Open Source CRM

Open source software is making waves in enterprise IT; even so it's a flood short of a tsunami when it comes to Customer Relationship Management (CRM) software applications.

While these systems offer advantages in lowering acquisition costs and offering source code flexibility, market growth has yet to take off. The barrier preventing its rise sometimes stems from open source's own limitations and other times enterprises' non-compromising and increasingly inflated expectations when it comes to mission critical business systems.

The expectation of free equaling something-for-nothing often provides the first letdown. The second may come from the deflated promises of maintainability, reliability and scalability.

"Either through changes made to the core system to conform to the client's desire to function in a certain way, which does away with the design intent of the initial solution, or through deployment in less-than-ideal setups to save money, the planned and core functionality is not always deployed," explains noted CRM analyst and strategist, Esteban Kolsky, president of thinkJar.

"While this could be considered a problem for all solutions, most of the commercial applications are not going to be put into similar situations, so open source is at a disadvantage provided by its own flexibility," he added.

Kolsky noted that the SugarCRM touts a built-in set of features to counter this problem but says such a claim is yet to be substantiated, and in reality, may only work for a small number of scenarios.

Free versus Cheap

The initial appeal of open source is most often its freebie nature – especially in the current economic climate.

"Most organizations look at open-source CRM systems as a way to cheaply and easily deploy CRM," says Kolsky. "And to an extent, it is true – it is cheap."

"However, open-source CRM systems suffer the same problem as most other open source enterprise software solutions: they are not always trusted at an enterprise level, have the potential for high vulnerability, and -- most importantly -- are not so cheap in the long run," he explained.
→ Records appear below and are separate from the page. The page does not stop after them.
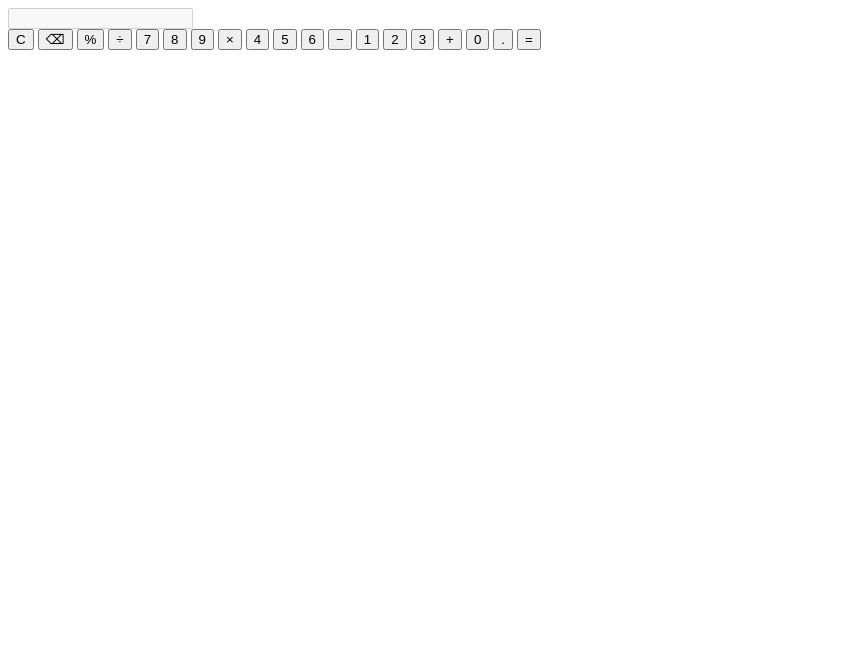
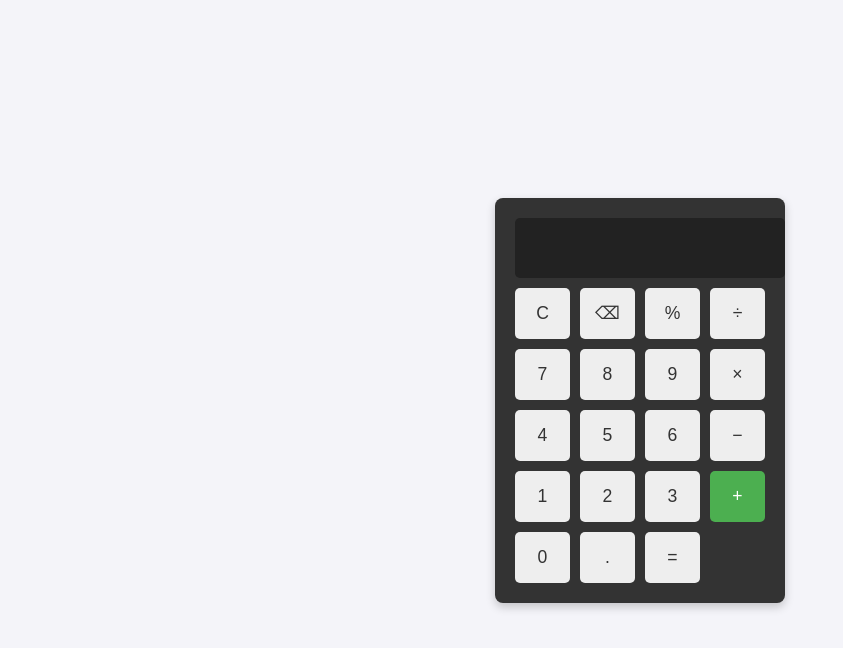
Before and after one commit to Abhishekkumbar17/Calculator, a plain HTML site: page index.html in a window 1280 px wide. Shown: the whole page, without its empty margins (0-843 px from the left). Drawn offline with Linux system fonts and the light colour scheme.

Commit message:
add style file and linked to index file

```diff
--- a/index.html
+++ b/index.html
@@ -4,6 +4,7 @@
     <meta charset="UTF-8">
     <meta name="viewport" content="width=device-width, initial-scale=1.0">
     <title>Simple Calculator</title>
+    <link rel="stylesheet" href="styles.css">
 </head>
 <body>
     <div class="calculator">
--- /dev/null
+++ b/styles.css
@@ -0,0 +1,64 @@
+body {
+    display: flex;
+    justify-content: center;
+    align-items: center;
+    height: 100vh;
+    margin: 0;
+    font-family: Arial, sans-serif;
+    background-color: #f4f4f9;
+}
+
+.calculator {
+    width: 250px;
+    background: #333;
+    border-radius: 8px;
+    padding: 20px;
+    box-shadow: 0 4px 10px rgba(0, 0, 0, 0.2);
+}
+
+#display {
+    width: 100%;
+    height: 40px;
+    background: #222;
+    color: #fff;
+    text-align: right;
+    padding: 10px;
+    font-size: 1.2em;
+    border: none;
+    outline: none;
+    border-radius: 5px;
+    margin-bottom: 10px;
+}
+
+.buttons {
+    display: grid;
+    grid-template-columns: repeat(4, 1fr);
+    gap: 10px;
+}
+
+button {
+    width: 100%;
+    padding: 15px;
+    font-size: 1.1em;
+    color: #333;
+    background-color: #eee;
+    border: none;
+    border-radius: 5px;
+    cursor: pointer;
+    transition: background 0.2s;
+}
+
+button:hover {
+    background-color: #ddd;
+}
+
+button:nth-child(16),
+button:nth-child(20) {
+    background-color: #4CAF50;
+    color: #fff;
+}
+
+button:nth-child(16):hover,
+button:nth-child(20):hover {
+    background-color: #45a049;
+}
```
Indeed, the 'free' part of non-proprietary CRM software is on the front-end; the potential budget-buster typically comes later. Initial licensing may be free – unless you buy support or additional fee-based modules, but even those come at a much lower cost than commercial counterparts.

"However, the cost of modifying or integrating open-source CRM software into other enterprise systems and databases is often higher, requires more customization at a similar cost as commercial CRM packages, and the long-term implications of deploying open source software may include high-costs of maintenance versus comparable commercial solutions," says Kolsky. "And I am not talking about maintenance licenses or costs, just what the organizations must pay to maintain their own solution."
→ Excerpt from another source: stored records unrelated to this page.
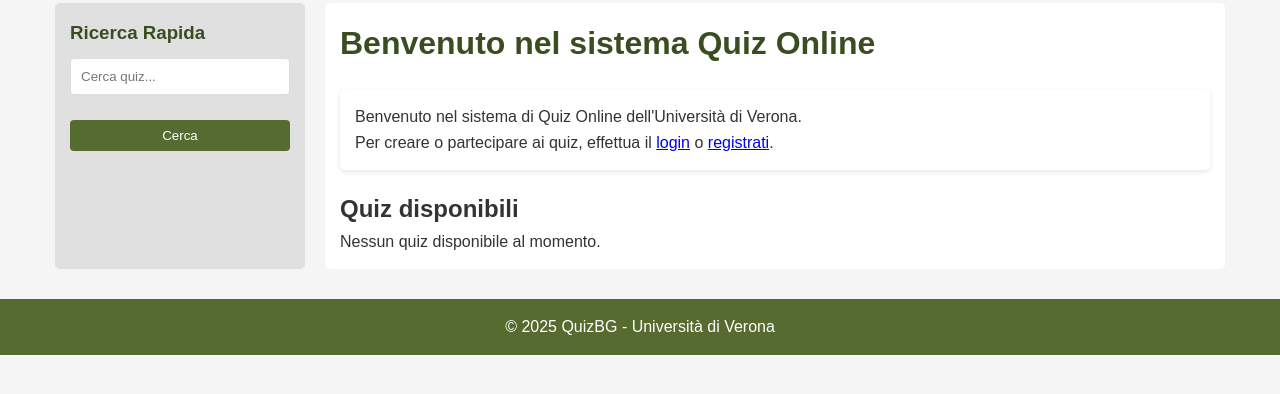
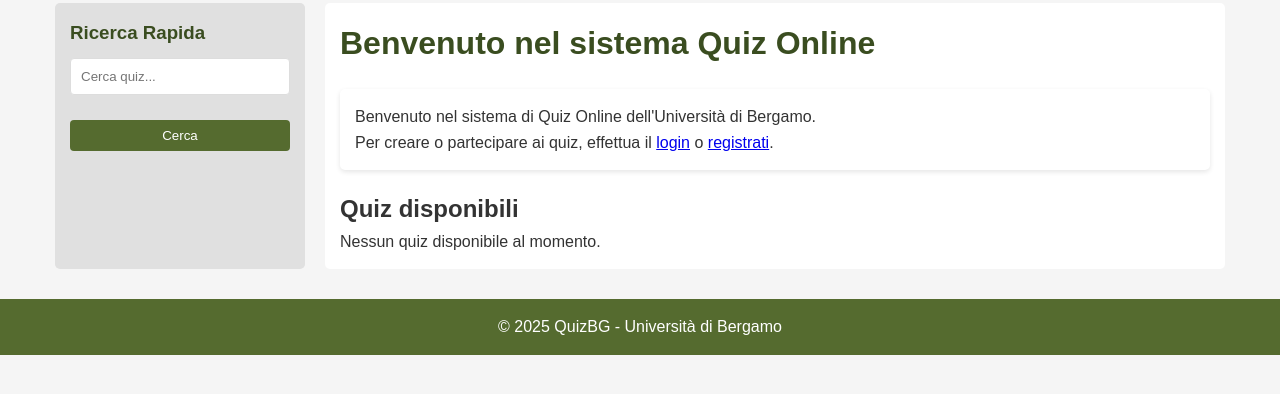
Before and after one commit to paganello/web-programming-24-25, a PHP site: page / in a window 1280 px wide. Shown: the part 161-555 px from the top of the page. Run offline with PHP 8.4, Linux system fonts and the light colour scheme; data that the repository does not hold is empty.

Commit message:
Sostituzione Verona con Bergamo

```diff
--- a/pratica/progetto/includes/footer.php
+++ b/pratica/progetto/includes/footer.php
@@ -17,7 +17,7 @@
 
     <footer>
         <div class="container">
-            <p>&copy; <?php echo date('Y'); ?> QuizBG - Università di Verona</p>
+            <p>&copy; <?php echo date('Y'); ?> QuizBG - Università di Bergamo</p>
         </div>
     </footer>
 
--- a/pratica/progetto/index.php
+++ b/pratica/progetto/index.php
@@ -55,14 +55,14 @@ $conn->close();
         <?php if(!isset($_SESSION['user'])): ?>
             <div class="card">
                 <div class="card-content">
-                    <p>Benvenuto nel sistema di Quiz Online dell'Università di Verona.</p>
+                    <p>Benvenuto nel sistema di Quiz Online dell'Università di Bergamo.</p>
                     <p>Per creare o partecipare ai quiz, effettua il <a href="login.php">login</a> o <a href="register.php">registrati</a>.</p>
                 </div>
             </div>
         <?php else: ?>
             <div class="card">
                 <div class="card-content">
-                    <p>Benvenuto <?php echo $_SESSION['user']['nome'] . ' ' . $_SESSION['user']['cognome']; ?> nel sistema di Quiz Online dell'Università di Verona.</p>
+                    <p>Benvenuto <?php echo $_SESSION['user']['nome'] . ' ' . $_SESSION['user']['cognome']; ?> nel sistema di Quiz Online dell'Università di Bergamo.</p>
                     <p>Puoi creare nuovi quiz o partecipare a quiz creati da altri utenti.</p>
                     <p><a href="create_quiz.php" class="btn">Crea un nuovo Quiz</a> <a href="search_quiz.php" class="btn btn-secondary">Cerca Quiz</a>
                     </p>
```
Extensibility is a Benefit, not a Solution

Open source works fine in standardized operating systems or uniform enterprise applications "but not for collaborative, multi-user applications like CRM, supply chain planning, accounting systems, ERP software, etc," says J.B. Kuppe, vice president at Boardwalktech.

Kuppe's statement highlights the problem at hand; the platform isn't the key question to be asked.
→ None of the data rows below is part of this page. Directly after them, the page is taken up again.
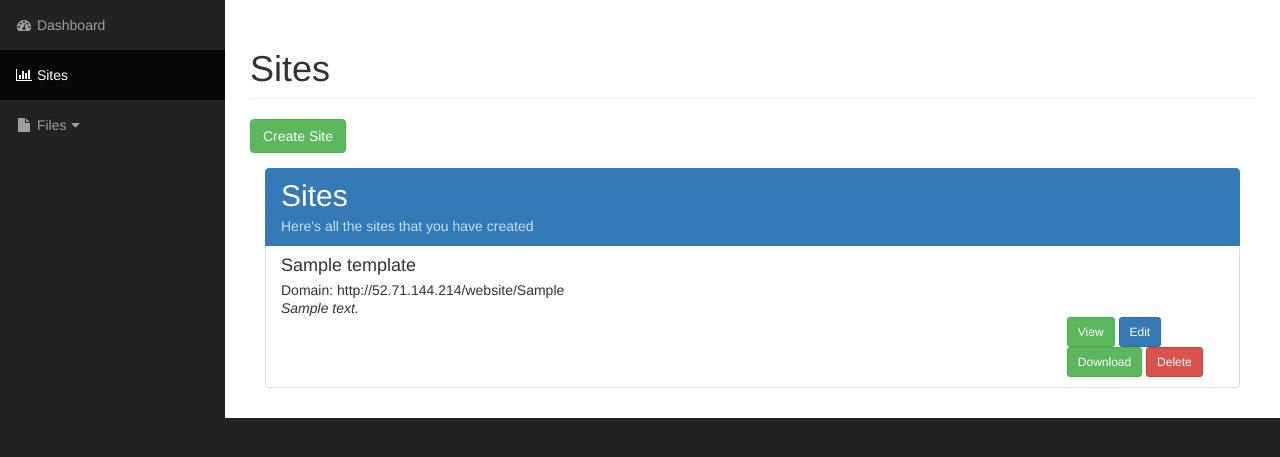
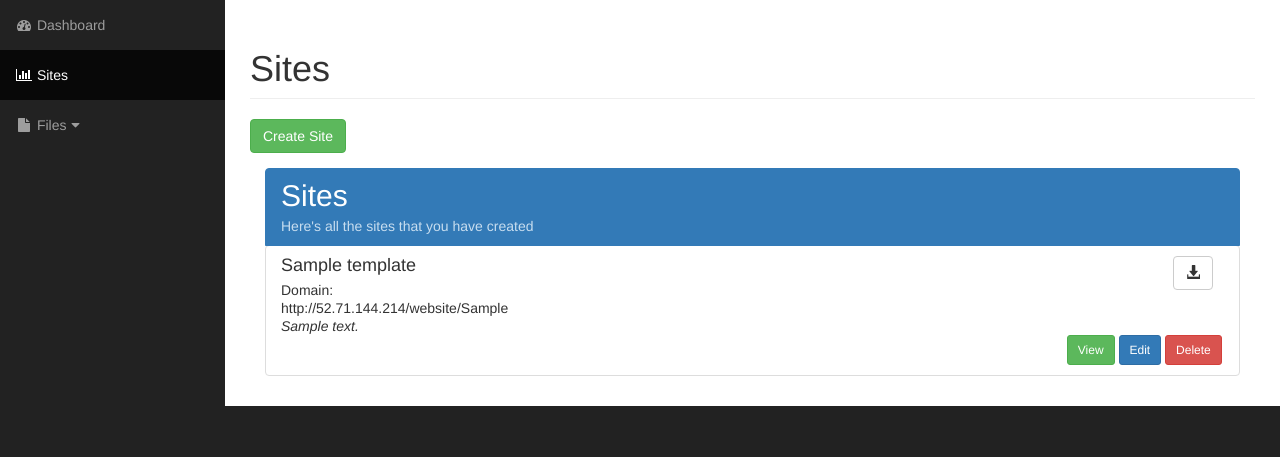
Before and after one commit to bbemis017/Saturn, a Django app: page /accounts/sites/ in a window 1280 px wide. Shown: the part 51-508 px from the top of the page. Run offline with Django 3.2, Linux system fonts and the light colour scheme; a user stored in the database is signed in; tables that the repository leaves empty hold one stand-in row (values such as "Sample post"); some libraries are stand-ins or nearby versions.

Commit message:
new download btn

```diff
--- a/Saturn/template/accounts/sites.html
+++ b/Saturn/template/accounts/sites.html
@@ -60,20 +60,32 @@
                                 <p class="list-group-item-text">Here's all the sites that you have created</p>
                             </a>
                             {% for website in websites %}
+                            <form method="POST">
                             <div class="list-group-item">
+                              <div class="row">
+                                <div class="col-md-3">
                               <h4 class="list-group-item-heading">{{ website.template.title }} </h4>
                                 <p class="list-group-item-text">Domain: http://52.71.144.214/website/{{ website.domain }}
                                   <br/><i>{{ website.description }}</i>
                                 </p>
-                                <form method="POST" class="col-xs-offset-10 form-inline" >
+                                </div>
+                                <div class="col-md-1 col-md-offset-8">
+                                  <button name="downloadBtn" type="submit" class="btn btn-default" aria-label="Left Align">
+                                      <span class="glyphicon glyphicon-download-alt" aria-hidden="true"></span>
+                                  </button>
+                                </div>
+                              </div>
+                              <!--<form method="POST" class="col-xs-offset-10 form-inline" -->
+                                  <div class="col-xs-offset-10 form-inline">
                                     {% csrf_token %}
                                     <input type="hidden" name="domain" value="{{ website.domain }}"/>
                                     <button name="viewBtn" class="btn btn-success btn-sm" type="submit">View</button>
                                     <button name="editBtn" class="btn btn-primary btn-sm" type="submit">Edit</button>
-                                    <button name="downloadBtn" class="btn btn-success btn-sm" type="submit">Download</button>
+                                    <!--<button name="downloadBtn" class="btn btn-success btn-sm" type="submit">Download</button>-->
                                     <button name="deleteBtn" class="btn btn-danger btn-sm" type="submit">Delete</button>
-                                </form>
+                                  </div>
                             </div>
+                            </form>
                             {% endfor %}
                         </div>
                     </div>
```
"Enterprises have come to understand that open-source is just a feature of a product -- the software product still has to stand on its own merits whether-or-not you can see the code," explains Amit Dav, president of salesElement, a proposal automation company that integrates with six major CRM systems (both open source and proprietary).

"If it's a solid product, like SugarCRM for example, then the open-source feature is a nice to have, especially if other parts of your business are using PHP," he says. "However, it's unlikely someone will make a pure buying decision, especially enterprises, based on the fact that a product is open source."

Openly sourced CRM applications are also beginning to lose some of their unique advantages to proprietary systems.

"CRM companies like Salesforce have created their own languages (Apex,, Lightning) to let developers extend the product and others have SDKs that let you substantially add features -- essentially providing a lot of the value that open source brings," explains Dav.

"Few will argue that open source isn't a plus, but often, it's the speed of deployment and features of the system that determine the value," he added.

The Future Looks Bright

Other analysts are more bullish. According to Chris Nichols of Vantive, "Open source CRM and other business applications will indeed disrupt the existing (commercial, closed-source) business applications software industry."

He and others suggest arguments that open source software isn't ready for enterprise applications or heavy lifting are outdated and falling on deaf ears. Nor can benefits such as limitless extensibility and freedom from vendor lock-in be denied. To some, a final caution is whether open source software providers possess staying power as evidenced by viable business models.

However, this too may be an over weighted consideration born from the proprietary software world. Unlike commercial closed source software vendors which must stay in business to continue their support and advancement of the software, open source solutions can continue to survive and even thrive without the original vendor from which the solution was acquired. In a successful open source model, the power of the decentralized community is far more potent than any single player, including the creator.